▶ **RECORDS**
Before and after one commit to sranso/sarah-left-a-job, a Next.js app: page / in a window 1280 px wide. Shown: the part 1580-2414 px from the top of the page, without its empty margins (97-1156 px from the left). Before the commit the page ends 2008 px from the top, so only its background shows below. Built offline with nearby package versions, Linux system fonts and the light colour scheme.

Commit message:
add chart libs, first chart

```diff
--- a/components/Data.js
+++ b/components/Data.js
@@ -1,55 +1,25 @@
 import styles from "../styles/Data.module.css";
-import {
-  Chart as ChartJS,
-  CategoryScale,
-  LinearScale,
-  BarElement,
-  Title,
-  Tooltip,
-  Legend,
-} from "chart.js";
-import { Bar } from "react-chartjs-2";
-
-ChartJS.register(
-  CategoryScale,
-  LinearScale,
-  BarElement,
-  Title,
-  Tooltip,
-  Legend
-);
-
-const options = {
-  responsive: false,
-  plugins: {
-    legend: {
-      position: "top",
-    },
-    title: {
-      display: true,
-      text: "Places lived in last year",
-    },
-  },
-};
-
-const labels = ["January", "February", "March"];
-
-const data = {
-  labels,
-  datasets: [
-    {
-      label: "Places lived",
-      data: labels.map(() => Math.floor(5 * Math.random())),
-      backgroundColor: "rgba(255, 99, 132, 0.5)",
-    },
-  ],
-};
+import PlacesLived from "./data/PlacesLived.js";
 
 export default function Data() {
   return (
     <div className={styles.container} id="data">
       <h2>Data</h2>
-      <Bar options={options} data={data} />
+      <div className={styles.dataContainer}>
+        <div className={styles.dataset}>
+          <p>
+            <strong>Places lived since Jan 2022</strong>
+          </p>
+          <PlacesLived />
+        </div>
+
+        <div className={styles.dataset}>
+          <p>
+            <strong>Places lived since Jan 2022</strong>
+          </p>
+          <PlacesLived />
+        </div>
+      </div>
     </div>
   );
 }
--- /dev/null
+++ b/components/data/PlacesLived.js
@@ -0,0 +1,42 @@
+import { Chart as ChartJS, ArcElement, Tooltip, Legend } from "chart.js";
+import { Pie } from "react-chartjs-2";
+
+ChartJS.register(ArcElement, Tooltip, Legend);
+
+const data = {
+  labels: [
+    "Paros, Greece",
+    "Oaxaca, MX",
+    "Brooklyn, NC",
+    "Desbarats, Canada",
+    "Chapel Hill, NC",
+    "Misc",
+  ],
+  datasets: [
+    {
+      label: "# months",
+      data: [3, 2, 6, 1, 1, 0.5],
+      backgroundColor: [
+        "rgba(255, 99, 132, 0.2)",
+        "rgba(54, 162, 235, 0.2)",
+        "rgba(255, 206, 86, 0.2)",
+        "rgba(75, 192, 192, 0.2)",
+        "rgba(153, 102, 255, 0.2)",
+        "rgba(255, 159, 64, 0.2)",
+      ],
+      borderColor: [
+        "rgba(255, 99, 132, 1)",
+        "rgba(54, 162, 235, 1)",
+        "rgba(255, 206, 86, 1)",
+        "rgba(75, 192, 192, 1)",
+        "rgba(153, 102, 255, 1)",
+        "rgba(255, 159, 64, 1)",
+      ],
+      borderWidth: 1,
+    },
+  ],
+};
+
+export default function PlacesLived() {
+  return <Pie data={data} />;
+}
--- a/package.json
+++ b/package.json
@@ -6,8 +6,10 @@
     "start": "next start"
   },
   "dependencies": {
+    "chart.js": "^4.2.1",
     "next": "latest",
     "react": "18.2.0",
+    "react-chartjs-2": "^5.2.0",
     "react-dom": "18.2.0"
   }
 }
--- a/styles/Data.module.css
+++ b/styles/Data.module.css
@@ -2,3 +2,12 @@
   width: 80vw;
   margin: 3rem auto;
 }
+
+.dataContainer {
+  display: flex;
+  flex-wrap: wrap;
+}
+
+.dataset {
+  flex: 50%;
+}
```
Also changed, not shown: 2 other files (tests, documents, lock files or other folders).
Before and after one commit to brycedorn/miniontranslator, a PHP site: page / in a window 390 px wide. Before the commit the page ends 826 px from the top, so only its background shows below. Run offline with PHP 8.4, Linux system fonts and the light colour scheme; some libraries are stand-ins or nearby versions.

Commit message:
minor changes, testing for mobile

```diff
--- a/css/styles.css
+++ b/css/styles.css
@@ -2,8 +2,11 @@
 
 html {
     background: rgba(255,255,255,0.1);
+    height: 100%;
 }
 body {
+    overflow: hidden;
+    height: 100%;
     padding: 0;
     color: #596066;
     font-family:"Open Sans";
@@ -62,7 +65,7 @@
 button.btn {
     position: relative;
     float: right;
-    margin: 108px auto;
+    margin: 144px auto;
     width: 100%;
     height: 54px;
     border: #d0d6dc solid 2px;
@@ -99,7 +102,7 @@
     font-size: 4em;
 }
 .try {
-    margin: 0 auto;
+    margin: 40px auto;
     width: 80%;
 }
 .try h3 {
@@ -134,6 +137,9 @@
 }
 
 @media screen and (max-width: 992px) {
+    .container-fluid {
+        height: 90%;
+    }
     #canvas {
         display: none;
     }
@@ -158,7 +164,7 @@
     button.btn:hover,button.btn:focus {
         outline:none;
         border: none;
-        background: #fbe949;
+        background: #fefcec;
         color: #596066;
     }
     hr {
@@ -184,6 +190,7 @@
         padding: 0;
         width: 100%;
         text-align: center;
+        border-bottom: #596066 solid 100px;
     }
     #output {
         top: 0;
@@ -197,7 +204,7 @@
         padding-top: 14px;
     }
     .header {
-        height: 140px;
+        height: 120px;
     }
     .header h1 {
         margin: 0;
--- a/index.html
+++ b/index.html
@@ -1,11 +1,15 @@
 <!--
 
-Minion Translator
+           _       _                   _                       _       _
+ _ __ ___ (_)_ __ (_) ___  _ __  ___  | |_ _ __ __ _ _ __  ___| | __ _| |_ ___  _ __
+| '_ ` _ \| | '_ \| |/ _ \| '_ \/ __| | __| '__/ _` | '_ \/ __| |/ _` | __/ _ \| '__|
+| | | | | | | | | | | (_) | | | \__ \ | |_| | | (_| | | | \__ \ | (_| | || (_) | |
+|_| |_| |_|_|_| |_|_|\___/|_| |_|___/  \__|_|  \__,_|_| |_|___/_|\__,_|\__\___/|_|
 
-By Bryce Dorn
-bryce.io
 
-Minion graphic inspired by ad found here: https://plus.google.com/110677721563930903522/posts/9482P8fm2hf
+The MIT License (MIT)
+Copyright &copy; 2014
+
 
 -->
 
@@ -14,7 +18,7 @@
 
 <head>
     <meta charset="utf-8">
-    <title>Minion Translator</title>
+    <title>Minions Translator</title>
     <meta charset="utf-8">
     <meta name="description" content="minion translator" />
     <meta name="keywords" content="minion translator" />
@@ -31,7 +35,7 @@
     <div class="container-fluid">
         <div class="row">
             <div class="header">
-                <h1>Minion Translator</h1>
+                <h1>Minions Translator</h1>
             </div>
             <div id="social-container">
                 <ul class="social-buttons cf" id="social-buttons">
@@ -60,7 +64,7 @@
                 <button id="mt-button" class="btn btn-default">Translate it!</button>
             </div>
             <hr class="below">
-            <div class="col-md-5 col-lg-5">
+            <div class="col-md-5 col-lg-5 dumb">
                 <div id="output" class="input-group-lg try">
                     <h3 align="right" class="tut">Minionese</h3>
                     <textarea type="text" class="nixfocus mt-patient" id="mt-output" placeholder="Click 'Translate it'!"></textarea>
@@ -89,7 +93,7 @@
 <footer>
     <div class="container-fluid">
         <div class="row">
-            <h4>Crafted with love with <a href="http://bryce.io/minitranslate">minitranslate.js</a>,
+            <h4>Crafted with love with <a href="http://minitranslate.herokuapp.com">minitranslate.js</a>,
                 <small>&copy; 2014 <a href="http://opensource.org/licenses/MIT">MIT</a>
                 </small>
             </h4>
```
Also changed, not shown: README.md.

▶ **ASSIGNMENT**
Your answer should reproduce each line of the listing that holds the word "minitranslate".

▶ **YOUR SOLUTION**
-            <h4>Crafted with love with <a href="http://bryce.io/minitranslate">minitranslate.js</a>,
+            <h4>Crafted with love with <a href="http://minitranslate.herokuapp.com">minitranslate.js</a>,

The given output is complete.